Sawfish

Legislative protection

Environment Protection and Biodiversity Conservation Act 1999

In Australia, up to five species of sawfish are found and three of these, the freshwater sawfish, green sawfish and the dwarf/Queensland sawfish, are currently listed as vulnerable under the Environment Protection and Biodiversity Conservation Act 1999 (EPBC Act).

A combined recovery plan for the listed sawfish and the two species of freshwater shark (Glyphis glyphis and Glyphis garricki) is currently being developed.

Species listed under the EPBC Act:

Listed below are the five species found in Australia

Dwarf/Queensland sawfish (Pristis clavata) - listed as Vulnerable under the EPBC Act

  • Occurs from Cairns (Queensland) to the Kimberly Coast (Western Australia). Can be found in coastal and estuarine habitats, as well as the mudflats in the Gulf of Carpentaria. Can be found some distance up rivers, almost into freshwater.
  • Grows to at least 1.4 metres
  • EPBC Act Status and Documents - Pristis clavata - Dwarf Sawfish, Queensland Sawfish
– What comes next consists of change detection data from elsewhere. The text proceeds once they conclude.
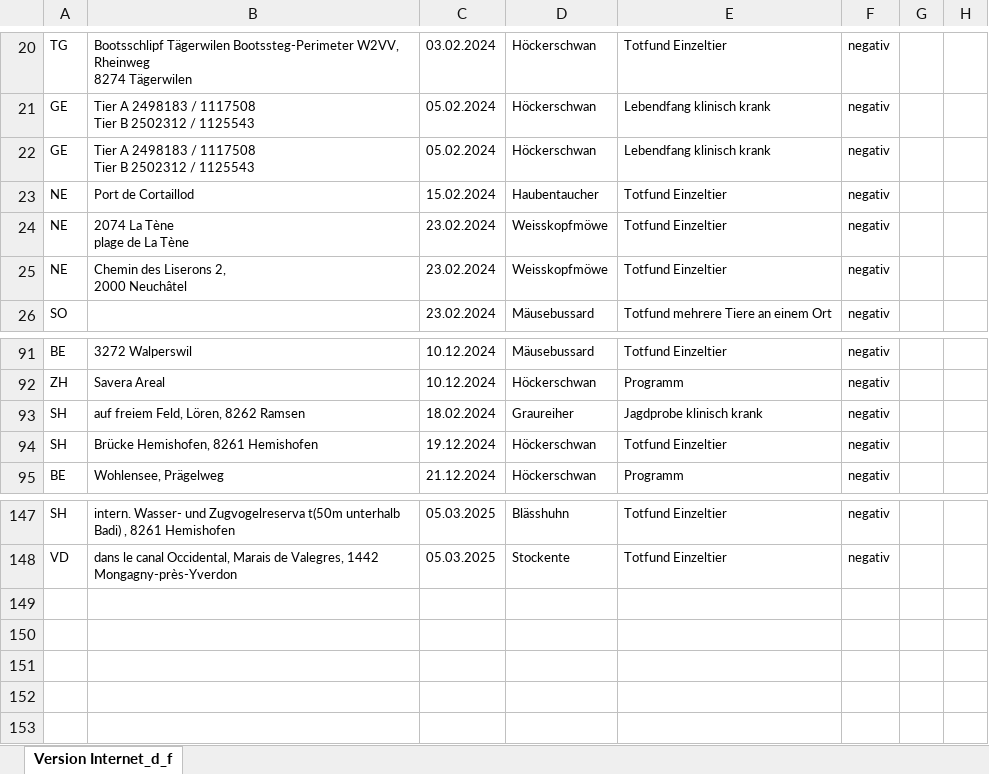
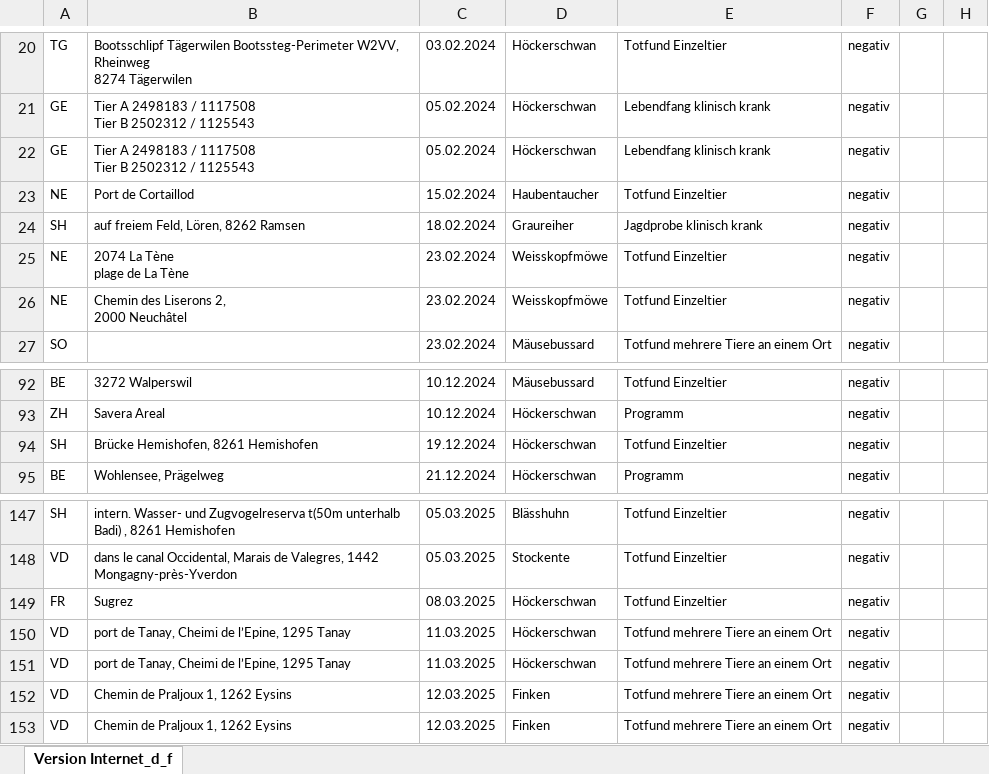
Before and after one commit to BLV-OSAV-USAV/data.blv.admin.ch, an Excel workbook: ogd/monitoring_wild_birds_avian_influenza/input/monitoring-wild-birds-avian-influenza.xlsx, sheet Version Internet_d_f, drawn as a sheet; only a part is shown, gaps mark what is left out; values as stored, in another font and other column widths than the file's, no borders; the diff names each change by its address in the sheet, - before the commit and + after, or states it on an @@ line.

Commit message:
Add files via upload

```diff
--- a/ogd/monitoring_wild_birds_avian_influenza/input/monitoring-wild-birds-avian-influenza.xlsx (sheet Version Internet_d_f)
+++ b/ogd/monitoring_wild_birds_avian_influenza/input/monitoring-wild-birds-avian-influenza.xlsx (sheet Version Internet_d_f)
@@ row 93 moved to row 24: SH @@
+row 149: FR | Sugrez | 08.03.2025 | Höckerschwan | Totfund Einzeltier | negativ
+row 150: VD | port de Tanay, Cheimi de l’Epine, 1295 Tanay | 11.03.2025 | Höckerschwan | Totfund mehrere Tiere an einem Ort | negativ
+row 151: VD | port de Tanay, Cheimi de l’Epine, 1295 Tanay | 11.03.2025 | Höckerschwan | Totfund mehrere Tiere an einem Ort | negativ
+row 152: VD | Chemin de Praljoux 1, 1262 Eysins | 12.03.2025 | Finken | Totfund mehrere Tiere an einem Ort | negativ
+row 153: VD | Chemin de Praljoux 1, 1262 Eysins | 12.03.2025 | Finken | Totfund mehrere Tiere an einem Ort | negativ
```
Freshwater sawfish (Pristis microdon) - listed as Vulnerable under the EPBC Act

  • Occurs mostly in fresh or brackish rivers in northern Australia, sometimes more than 100 kilometres inland. Is not normally found in the sea off Australia.
  • Grows to at least 2.8 metres
  • Biggest freshwater fish in Australia
  • EPBC Act Status and Documents - Pristis microdon - Freshwater Sawfish

Green sawfish (Pristis zijron) - listed as Vulnerable under the EPBC Act

These species are not listed under the EPBC Act:

Narrow/Knifetooth sawfish (Anoxypristis cuspidata)

  • Occurs in northern Australian waters, and is mostly marine. Can be found at depths of at least 40 metres
  • Grows to a length of about 3.5 metres
  • Global population is considered to be less than 50% of its level 30-50 years ago.

Wide/Smalltooth sawfish (Pristis pectinata)

  • The current records of its distribution need confirmation. It is mostly marine and rarely enters rivers.
  • Grows to at least 7.6 metres, and is the largest of the sawfish.

Sawfish are threatened by a number of activities. They are hunted for their fins, flesh and other body parts, which are used in traditional medicines, or sold as souvenirs and there have also been occasions when they have been collected for live animal displays. Other than habitat loss, the greatest threat to sawfish is entanglement in fishing nets as their snout is easily caught up in nets. Sawfish have the added trouble of being caught in marine trawling nets and they have also occasionally been found tangled in shark nets off the Queensland coast.

The species-specific monitoring of all sawfishes taken by any fishing methods in Australian waters is essential for the accurate assessment of their current distributions, biological, behavioural and ecological characteristics, as well as threats to their habitats and their survival.

Habitat and biology

Location

Sawfish are commonly found in estuaries and freshwater rivers and creeks in Queensland, the Northern Territory and Western Australia. They move between fresh and salt water easily, but are quite happy to sit on the bottom of shallow muddy rivers.

Biology

The most obvious part of a sawfish is its 'saw'. This is actually called the rostrum, or snout. The 'teeth' on the snout are in fact modified scales and not real teeth. Their teeth are found in their mouth, which is located on the underside of the sawfish, along with its nostrils and gill slits; much like the members of the ray family. They mainly feed on crabs, shrimps and other bottom dwelling invertebrates, first they crush their food and then swallow it whole.

Whilst their eyesight is reasonable they rely on their highly sensitive snout for detecting the heartbeat and movement of buried prey. It is also used to lash out at fast moving prey and immobilise them and although they are generally quiet animals, when threatened the saw also serves as a weapon.

Not a great deal is known about the reproductive biology of the sawfish. It is believed that they mate every other year and that the average litter size is about eight pups. Size at birth varies, depending on species. The pups are born live, and therefore have a protective gel-like covering over their soft saws, to prevent injury to the mother. As their saw hardens, the covering dissolves and they start to hunt small prey.

Resources